### TASK DIRECTIONS:
Pull out every line with the word "activation" from the entries below.

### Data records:
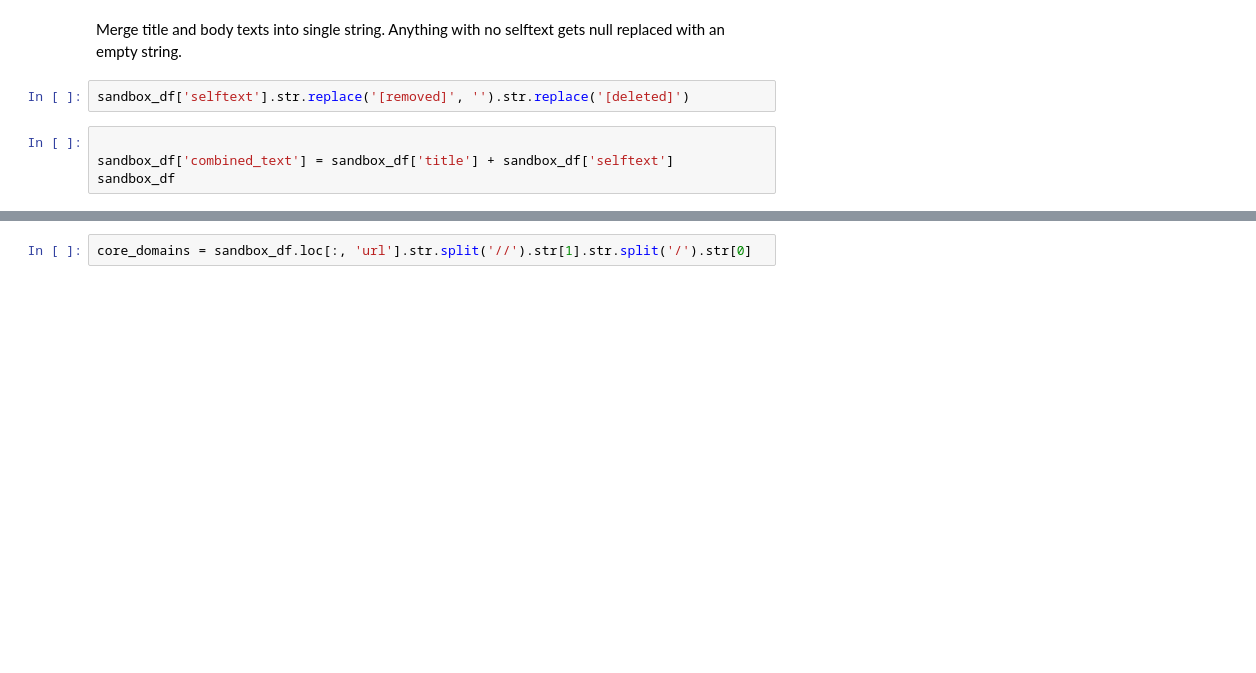
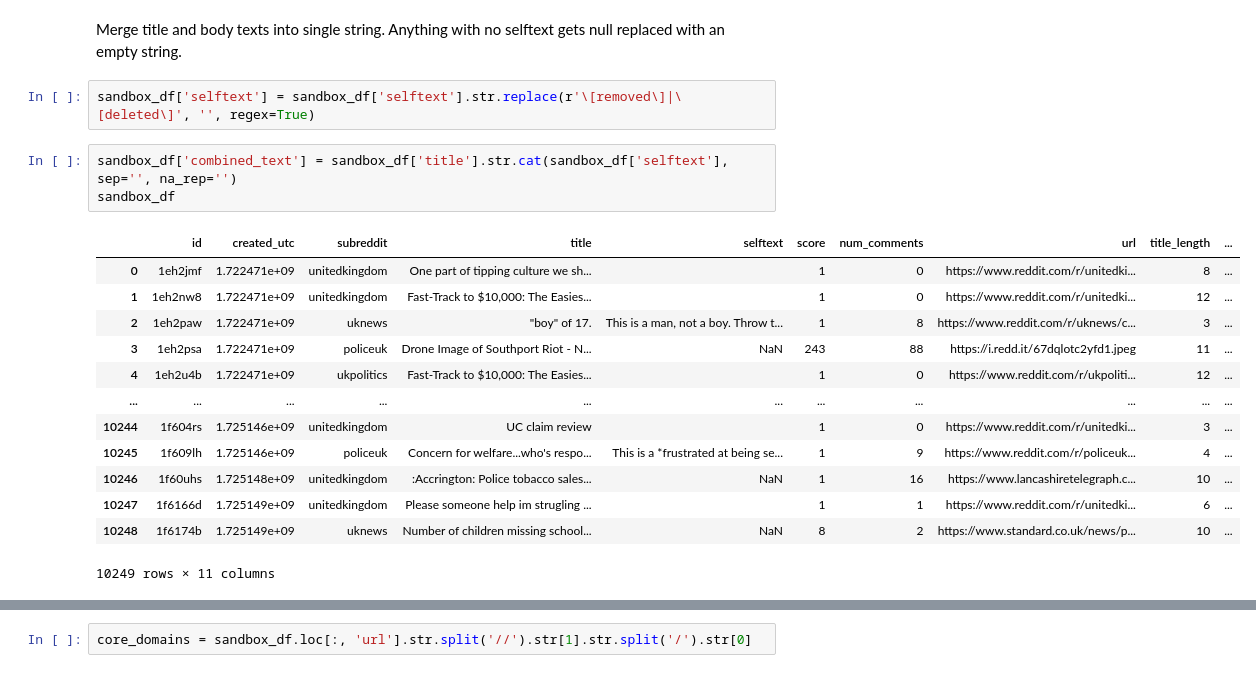
Before and after one commit to katechamberlain1/reddit-misinfo-virality, a Jupyter notebook: notebooks/01_sandbox_EDA.ipynb, the cells around one changed output, grey strips where cells are left out. Cells and saved outputs as stored; diff of their text form; blank space fills up the shorter version.

```diff
--- a/notebooks/01_sandbox_EDA.ipynb
+++ b/notebooks/01_sandbox_EDA.ipynb
@@ -69,8 +180,21 @@ sandbox_df.loc[:, ['title_length', 'body_length']].describe()
 # %% [markdown]
 Merge title and body texts into single string. Anything with no selftext gets null replaced with an empty string.
 # %%
-sandbox_df['selftext'].str.replace('[removed]', '').str.replace('[deleted]')
+sandbox_df['selftext'] = sandbox_df['selftext'].str.replace(r'\[removed\]|\[deleted\]', '', regex=True)
 # %%
-
-sandbox_df['combined_text'] = sandbox_df['title'] + sandbox_df['selftext']
+sandbox_df['combined_text'] = sandbox_df['title'].str.cat(sandbox_df['selftext'], sep='', na_rep='')
 sandbox_df
+# %% [output]
+|  | id | created_utc | subreddit | title | selftext | score | num_comments | url | title_length | ... |
+| 0 | 1eh2jmf | 1.722471e+09 | unitedkingdom | One part of tipping culture we sh... |  | 1 | 0 | https://www.reddit.com/r/unitedki... | 8 | ... |
+| 1 | 1eh2nw8 | 1.722471e+09 | unitedkingdom | Fast-Track to $10,000: The Easies... |  | 1 | 0 | https://www.reddit.com/r/unitedki... | 12 | ... |
+| 2 | 1eh2paw | 1.722471e+09 | uknews | "boy" of 17. | This is a man, not a boy. Throw t... | 1 | 8 | https://www.reddit.com/r/uknews/c... | 3 | ... |
+| 3 | 1eh2psa | 1.722471e+09 | policeuk | Drone Image of Southport Riot - N... | NaN | 243 | 88 | https://i.redd.it/67dqlotc2yfd1.jpeg | 11 | ... |
+| 4 | 1eh2u4b | 1.722471e+09 | ukpolitics | Fast-Track to $10,000: The Easies... |  | 1 | 0 | https://www.reddit.com/r/ukpoliti... | 12 | ... |
+| ... | ... | ... | ... | ... | ... | ... | ... | ... | ... | ... |
+| 10244 | 1f604rs | 1.725146e+09 | unitedkingdom | UC claim review |  | 1 | 0 | https://www.reddit.com/r/unitedki... | 3 | ... |
+| 10245 | 1f609lh | 1.725146e+09 | policeuk | Concern for welfare...who's respo... | This is a *frustrated at being se... | 1 | 9 | https://www.reddit.com/r/policeuk... | 4 | ... |
+| 10246 | 1f60uhs | 1.725148e+09 | unitedkingdom | :Accrington: Police tobacco sales... | NaN | 1 | 16 | https://www.lancashiretelegraph.c... | 10 | ... |
+| 10247 | 1f6166d | 1.725149e+09 | unitedkingdom | Please someone help im strugling ... |  | 1 | 1 | https://www.reddit.com/r/unitedki... | 6 | ... |
+| 10248 | 1f6174b | 1.725149e+09 | uknews | Number of children missing school... | NaN | 8 | 2 | https://www.standard.co.uk/news/p... | 10 | ... |
+10249 rows × 11 columns
```
Also changed, not shown: parts of 16 cells of this notebook, 2 other files.
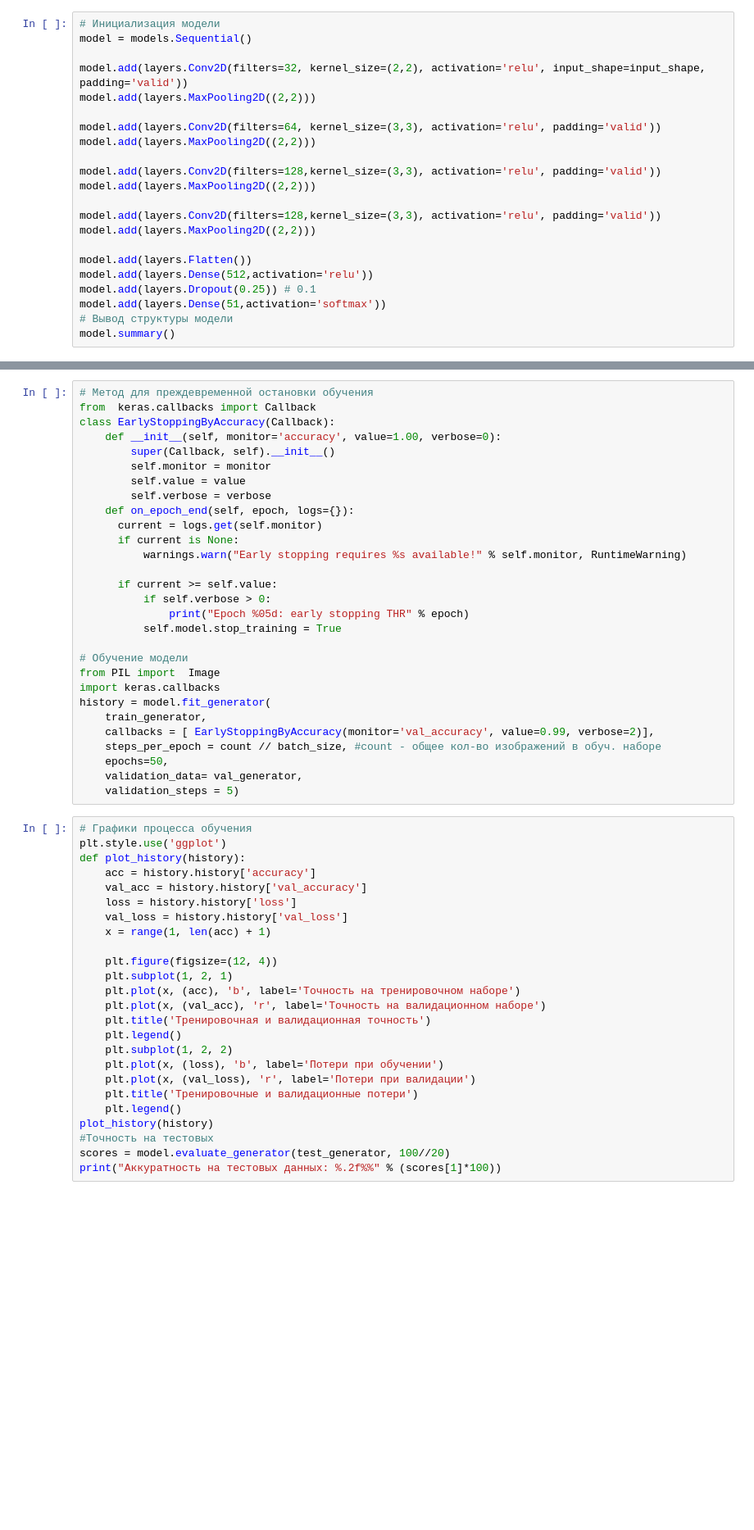
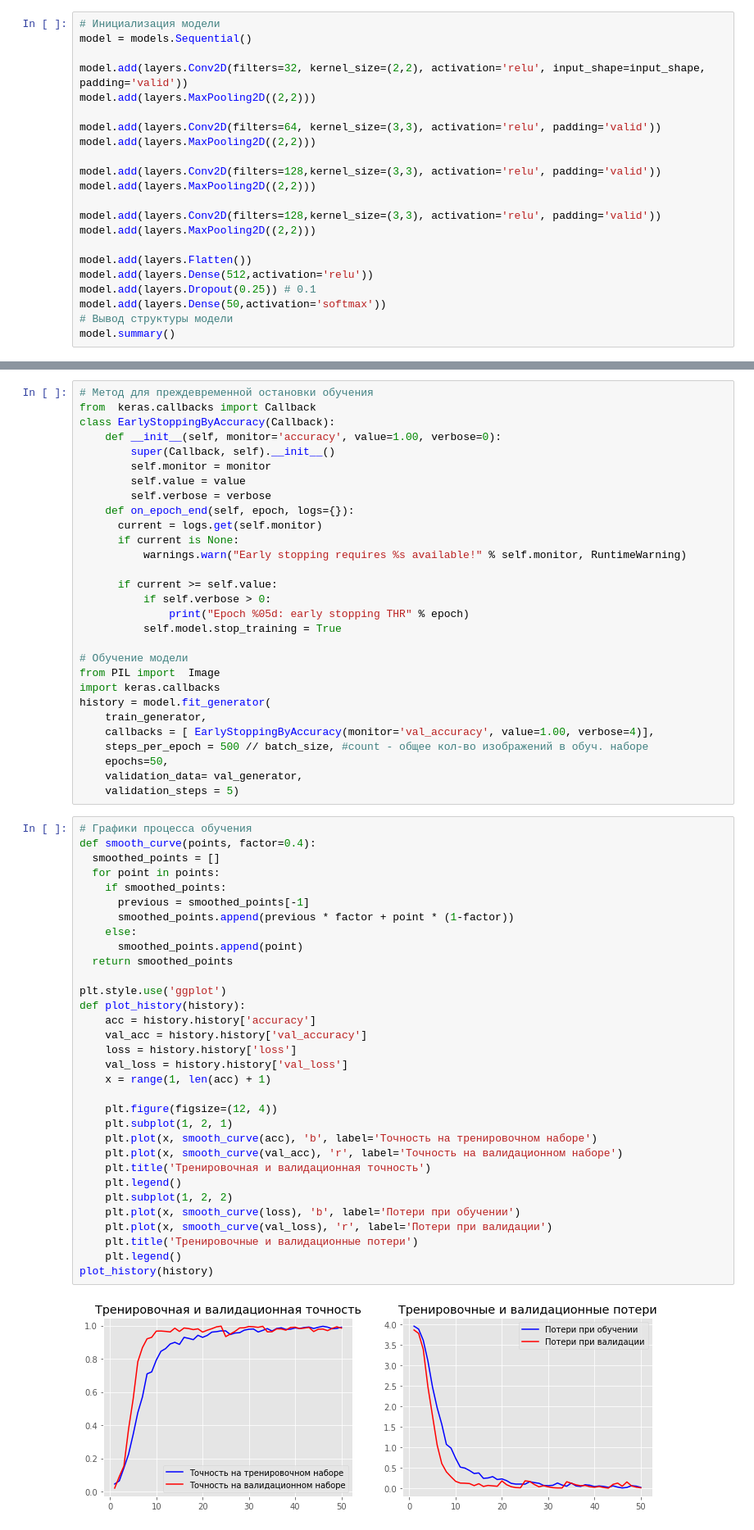
Before and after one commit to alekgor/IdentSign, a Jupyter notebook: Model1.ipynb, the cells around one changed output, grey strips where cells are left out. Shown at 82% size. Drawn from its saved outputs; the diff is of its cells as text; blank space fills up the shorter version.

```diff
--- a/Model1.ipynb
+++ b/Model1.ipynb
@@ -49,6 +51,6 @@ model.add(layers.MaxPooling2D((2,2)))
 model.add(layers.Flatten())
 model.add(layers.Dense(512,activation='relu'))
 model.add(layers.Dropout(0.25)) # 0.1
-model.add(layers.Dense(51,activation='softmax'))
+model.add(layers.Dense(50,activation='softmax'))
 # Вывод структуры модели
 model.summary()
@@ -134,34 +158,43 @@ from PIL import  Image
 import keras.callbacks
 history = model.fit_generator(
     train_generator,
-    callbacks = [ EarlyStoppingByAccuracy(monitor='val_accuracy', value=0.99, verbose=2)],
-    steps_per_epoch = count // batch_size, #count - общее кол-во изображений в обуч. наборе
+    callbacks = [ EarlyStoppingByAccuracy(monitor='val_accuracy', value=1.00, verbose=4)],
+    steps_per_epoch = 500 // batch_size, #count - общее кол-во изображений в обуч. наборе
     epochs=50,
     validation_data= val_generator,
     validation_steps = 5)
 # %%
 # Графики процесса обучения
+def smooth_curve(points, factor=0.4):
+  smoothed_points = []
+  for point in points:
+    if smoothed_points:
+      previous = smoothed_points[-1]
+      smoothed_points.append(previous * factor + point * (1-factor))
+    else:
+      smoothed_points.append(point)
+  return smoothed_points
+
 plt.style.use('ggplot')
 def plot_history(history):
     acc = history.history['accuracy']
     val_acc = history.history['val_accuracy']
     loss = history.history['loss']
     val_loss = history.history['val_loss']
     x = range(1, len(acc) + 1)
 
     plt.figure(figsize=(12, 4))
     plt.subplot(1, 2, 1)
-    plt.plot(x, (acc), 'b', label='Точность на тренировочном наборе')
-    plt.plot(x, (val_acc), 'r', label='Точность на валидационном наборе')
+    plt.plot(x, smooth_curve(acc), 'b', label='Точность на тренировочном наборе')
+    plt.plot(x, smooth_curve(val_acc), 'r', label='Точность на валидационном наборе')
     plt.title('Тренировочная и валидационная точность')
     plt.legend()
     plt.subplot(1, 2, 2)
-    plt.plot(x, (loss), 'b', label='Потери при обучении')
-    plt.plot(x, (val_loss), 'r', label='Потери при валидации')
+    plt.plot(x, smooth_curve(loss), 'b', label='Потери при обучении')
+    plt.plot(x, smooth_curve(val_loss), 'r', label='Потери при валидации')
     plt.title('Тренировочные и валидационные потери')
     plt.legend()
 plot_history(history)
-#Точность на тестовых
-scores = model.evaluate_generator(test_generator, 100//20)
-print("Аккуратность на тестовых данных: %.2f%%" % (scores[1]*100))
+# %% [output]
+[figure, added]
 # %%
```
Also changed, not shown: parts of 10 cells of this notebook, 1 other file.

### TASK RESULT:
 model.add(layers.Dense(512,activation='relu'))
-model.add(layers.Dense(51,activation='softmax'))
+model.add(layers.Dense(50,activation='softmax'))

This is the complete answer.